For a short time I lived with a grumpy old man who I called ‘Victor Meldrew’. My former partner enjoyed watching the “Grumpy Old Men” TV series, where male celebrities in their 50s and beyond expounded on all the things that annoy them, whilst he nodded and agreed with all their grumbles and gripes. I, on the other hand, just found them hilariously funny. Being grumpy requires a certain frame of mind that I simply don’t posses, and according to research from Sweden, it’s a spot of luck that I have a generally happy outlook, because being grumpy could knock as much as a decade off my life.
Professor Fredrik Snellman of Umea University in Sweden is a leading sociologist and his study indicates that those people who have the most negative attitude to ageing are harming their health. Well, negativity is never good, so in some respects his results are hardly surprising. But, his study, first published in Nordic Psychology at the end of 2015, has aroused interest because he also claims that “ageism’, or our perceptions of ageing from a young age need to change. I’m sure many older people would agree with that.
Professor Snellman says: “We are using age in many ways to organise our own and other people’s lives and to make our social world understandable. The usage can sometimes be prejudiced and have undesirable consequences to us all. It is often hidden and the ways it is noticeable in everyday life can seem trivial. That is why it is of importance to make visible the everyday use of ageism and find new terms for them.”
What stands out for me in this statement are his use of the words “hidden” and “trivial”. The negative attitudes to ageing are not always blatantly obvious, yet as we approach 50 or 60 we become more aware of them and about our own attitudes to it. If we point out the discriminatory aspects of these attitudes, then we are making a mountain out of a molehill. Other ‘fringe’ groups will no doubt have similar experiences, but isn’t it rather shocking that ageing puts us on the fringes of society. After all there isn’t anyone alive who can avoid the onward march of years, even if there are different approaches to dealing with the various aspects of it.
Prejudice against ageing

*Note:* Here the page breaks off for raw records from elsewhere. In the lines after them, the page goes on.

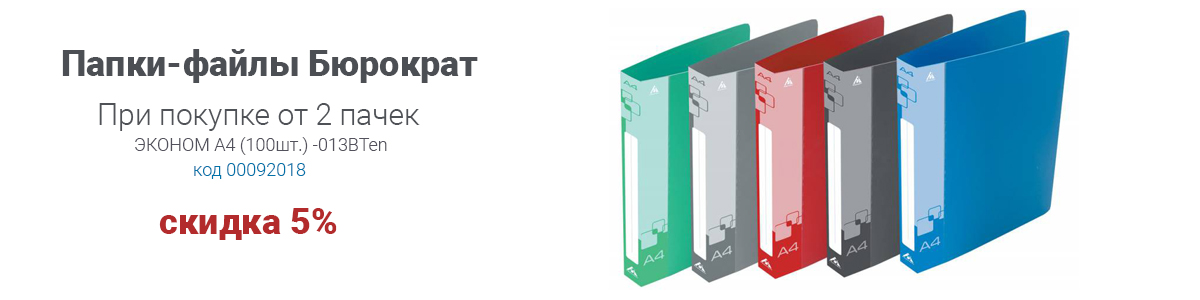
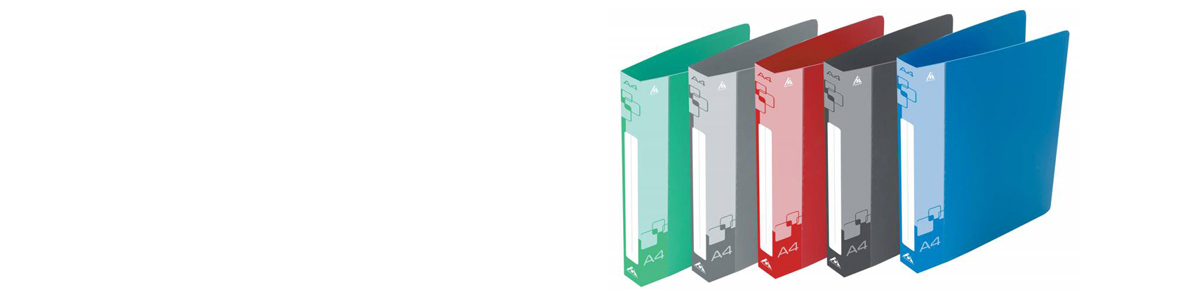
slider

diff --git a/stationery/static/frontend/scss/_index.scss b/stationery/static/frontend/scss/_index.scss
@@ -79,29 +79,60 @@
     }
 }
 /* ------------------------------------------------------------------------- */
+
+
 /* slider -------------------------------------------*/
 .swiper-container {
       width: 100%;
       height: 100%;
       padding-bottom: 30px;
+      background-color: white;
     }
     .swiper-slide {
       text-align: center;
       font-size: 18px;
-    /*  background: #fff;
-       Center slide text vertically
-      display: -webkit-box;
-      display: -ms-flexbox;
-      display: -webkit-flex;
-      display: flex;
-      -webkit-box-pack: center;
-      -ms-flex-pack: center;
-      -webkit-justify-content: center;
-      justify-content: center;
-      -webkit-box-align: center;
-      -ms-flex-align: center;
-      -webkit-align-items: center;
-      align-items: center;*/
+      }
+
+      .slide-bg {
+      position: absolute;
+      width: 500px;
+      height: auto;
+      bottom: 110px;
+      background-color: #2C7FAE;
+
+      & h1{
+        font: $fw-bold 26px/22px $ff-Roboto; 
+        color: white;
+        padding-top:10px;
+
+      } 
+      & p {
+      padding-left: 20px;
+      padding-right: 20px;
+      color: white;
+      font: 18px/22px $ff-Roboto;
+      }
+
+      & h3{
+        font: $fw-bold 26px/22px $ff-Roboto;
+        color: #D32F2F;
+      }
+      
+    }
+
+    .swiper-pagination-bullet {
+      width: 20px;
+      height: 20px;
+      text-align: center;
+      line-height: 20px;
+      font-size: 12px;
+      color:#000;
+      opacity: 1;
+      background: rgba(0,0,0,0.2);
+    }
+    .swiper-pagination-bullet-active {
+      color:#fff;
+      background: #007aff;
     }
 /* -------------------------------*/
 

diff --git a/stationery/apps/pages/templates/pages/frontend/index.html b/stationery/apps/pages/templates/pages/frontend/index.html
@@ -10,10 +10,18 @@
         <!-- Slides -->
         <div class="swiper-slide">
           <a href="#"><img src="/static/frontend/images/sl1.jpg" alt=""></a>
+          <div class="slide-bg">
+        		<h1>Папки с файлами БЮРОКРАТ</h1>
+        		<p>При покупке от двух пачек Эконом А4 (1000шт), Код: 00092018</p>
+        		<h3>Cкидка 5%!</h3>
+        	</div>
         </div>
-        <div class="swiper-slide"><a href="#"><img src="/static/frontend/images/sl2.jpg" alt=""></a></div>
+        <div class="swiper-slide"><a href="#">
+        	<img src="/static/frontend/images/sl2.jpg" alt=""></a>
+        </div>
         <!--<div class="swiper-slide">Slide 3</div>
         ...-->
+        <div class="swiper-pagination"></div>
     </div>
     <!-- If we need pagination -->
     <div class="swiper-pagination"></div>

The research focuses on the prejudice against ageing and the aged that European society—and other first world countries—holds at the centre of society. Snellman also feels quite strongly that we need to redefine the whole concept of “ageism” in a way that spreads across generations and “mirrors all people’s practical experiences of the chronological, social, biological and psychological parts of ageing.” I think what he’s saying is that we need to reeducate our thinking, starting before the teens even, and move away from the negative attitude towards the elderly, or even those in their 50s and 60s, who are also seen as ‘over the hill’ by important sectors of society, especially employers.
Overturn the effects of ageing
According to Professor Snellman. “Awareness of, and a lively debate about, the complex problem of ageism is needed, in particular about how age enables and limits our lives throughout the course of life.” This is interesting, is it not? He is claiming that we’re affecting our health and longevity throughout our lives, simply because of our approach to ageing; we see being older as a negative, and let’s face it, ‘youth’ is a deity that is widely worshipped. Our perception that achievements must happen while we’re below a certain age, stifles any possibility of discovering our strengths when we’re older. We often fall into the trap of taking the “it’s too late” view of life and give up on ideas, plans and projects. This needs to change, and from a young age.
The negatives of ageing affect us over the course of our whole life, as “age related indifference does not suddenly appear when we grow old. It appears gradually and in different ways at all ages.” If our view of ageing went through a revolution and we viewed the journey towards the later decades with a positive anticipation of what we could do and how valuable age is, then we’d prolong our lives, at least that’s what professor Snellman is saying.
Be happy about ageing and think of all the positives – don’t turn into one of the Grumpies –the shiny, happy people live longer and achieve more.